**INSTRUCTIONS TO FOLLOW**
Leaving out all pictures, retype the records exactly.

**EXTRACTED INFORMATION**
┌──

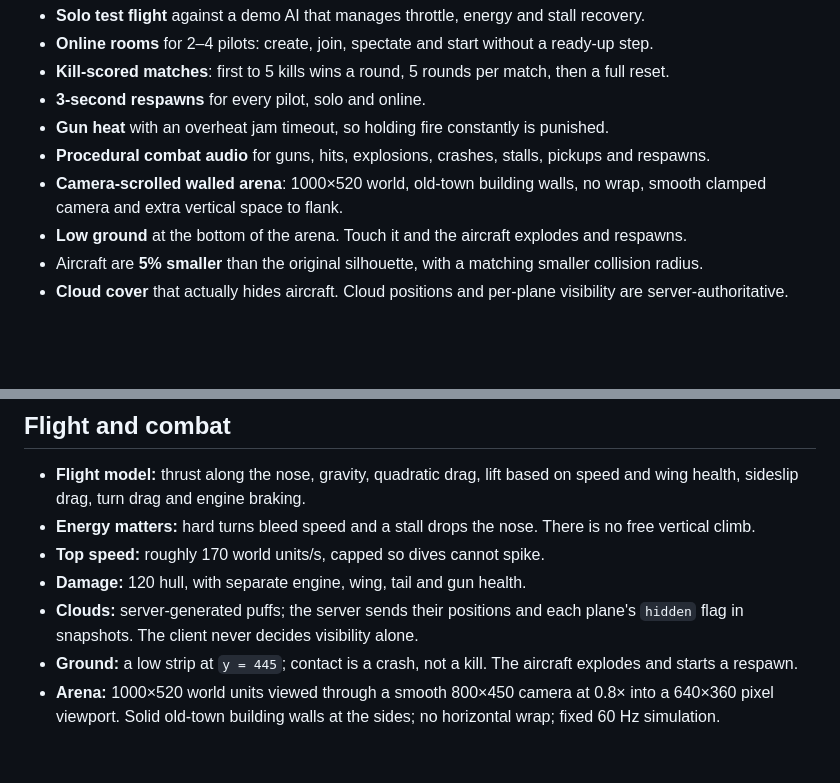
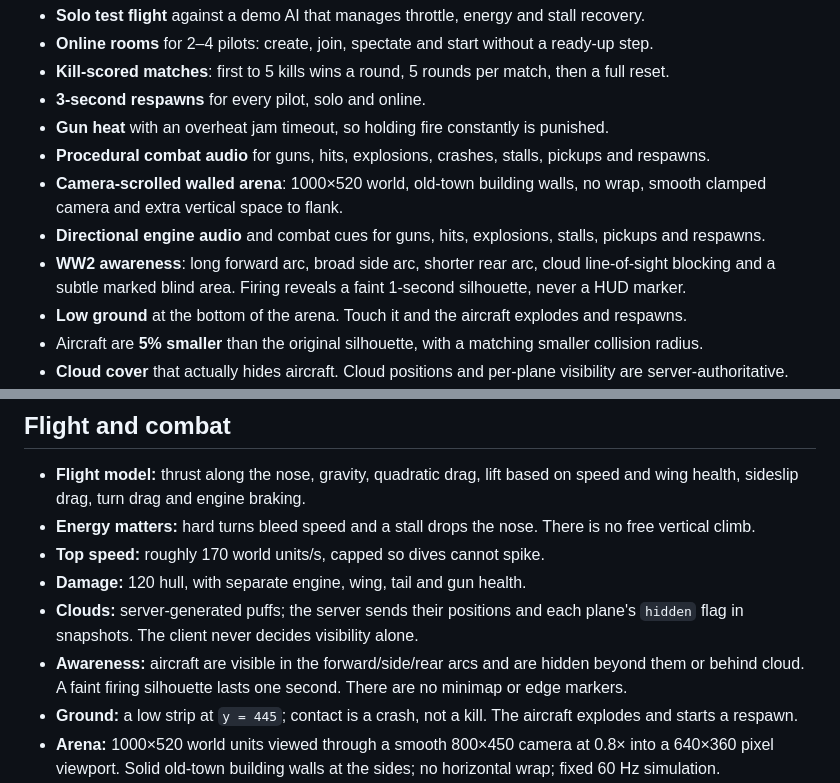
Before and after one commit to stefanovic000/Yugoslavian-War, a Markdown page: README.md, 2 parts joined by grey strips. Drawn GitHub-style; blank space fills up the shorter version.

```diff
--- a/README.md
+++ b/README.md
@@ -25,6 +25,8 @@ procedurally. There are no large art packs and no runtime downloads.
 - **Gun heat** with an overheat jam timeout, so holding fire constantly is punished.
 - **Procedural combat audio** for guns, hits, explosions, crashes, stalls, pickups and respawns.
 - **Camera-scrolled walled arena**: 1000×520 world, old-town building walls, no wrap, smooth clamped camera and extra vertical space to flank.
+- **Directional engine audio** and combat cues for guns, hits, explosions, stalls, pickups and respawns.
+- **WW2 awareness**: long forward arc, broad side arc, shorter rear arc, cloud line-of-sight blocking and a subtle marked blind area. Firing reveals a faint 1-second silhouette, never a HUD marker.
 - **Low ground** at the bottom of the arena. Touch it and the aircraft explodes and respawns.
 - Aircraft are **5% smaller** than the original silhouette, with a matching smaller collision radius.
 - **Cloud cover** that actually hides aircraft. Cloud positions and per-plane visibility are server-authoritative.
@@ -147,6 +149,9 @@ configured for TCP 7777.
 - **Damage:** 120 hull, with separate engine, wing, tail and gun health.
 - **Clouds:** server-generated puffs; the server sends their positions and each
   plane's `hidden` flag in snapshots. The client never decides visibility alone.
+- **Awareness:** aircraft are visible in the forward/side/rear arcs and are
+  hidden beyond them or behind cloud. A faint firing silhouette lasts one
+  second. There are no minimap or edge markers.
 - **Ground:** a low strip at `y = 445`; contact is a crash, not a kill. The
   aircraft explodes and starts a respawn.
 - **Arena:** 1000×520 world units viewed through a smooth 800×450 camera at
```
Also changed, not shown: other parts of README.md (+2 -2 lines), docs/DEBUGGING.md (+1 -1 lines), docs/preview-lobby.png, docs/preview-solo.png, docs/preview-vision-net.png (added), 8 other files.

└──

**EXERCISE ANSWER**
Before and after one commit to stefanovic000/Yugoslavian-War, a Markdown page: README.md, 2 parts joined by grey strips. Drawn GitHub-style; blank space fills up the shorter version.

```diff
--- a/README.md
+++ b/README.md
@@ -25,6 +25,8 @@ procedurally. There are no large art packs and no runtime downloads.
 - **Gun heat** with an overheat jam timeout, so holding fire constantly is punished.
 - **Procedural combat audio** for guns, hits, explosions, crashes, stalls, pickups and respawns.
 - **Camera-scrolled walled arena**: 1000×520 world, old-town building walls, no wrap, smooth clamped camera and extra vertical space to flank.
+- **Directional engine audio** and combat cues for guns, hits, explosions, stalls, pickups and respawns.
+- **WW2 awareness**: long forward arc, broad side arc, shorter rear arc, cloud line-of-sight blocking and a subtle marked blind area. Firing reveals a faint 1-second silhouette, never a HUD marker.
 - **Low ground** at the bottom of the arena. Touch it and the aircraft explodes and respawns.
 - Aircraft are **5% smaller** than the original silhouette, with a matching smaller collision radius.
 - **Cloud cover** that actually hides aircraft. Cloud positions and per-plane visibility are server-authoritative.
@@ -147,6 +149,9 @@ configured for TCP 7777.
 - **Damage:** 120 hull, with separate engine, wing, tail and gun health.
 - **Clouds:** server-generated puffs; the server sends their positions and each
   plane's `hidden` flag in snapshots. The client never decides visibility alone.
+- **Awareness:** aircraft are visible in the forward/side/rear arcs and are
+  hidden beyond them or behind cloud. A faint firing silhouette lasts one
+  second. There are no minimap or edge markers.
 - **Ground:** a low strip at `y = 445`; contact is a crash, not a kill. The
   aircraft explodes and starts a respawn.
 - **Arena:** 1000×520 world units viewed through a smooth 800×450 camera at
```
Also changed, not shown: other parts of README.md (+2 -2 lines), docs/DEBUGGING.md (+1 -1 lines), docs/preview-lobby.png, docs/preview-solo.png, docs/preview-vision-net.png (added), 8 other files.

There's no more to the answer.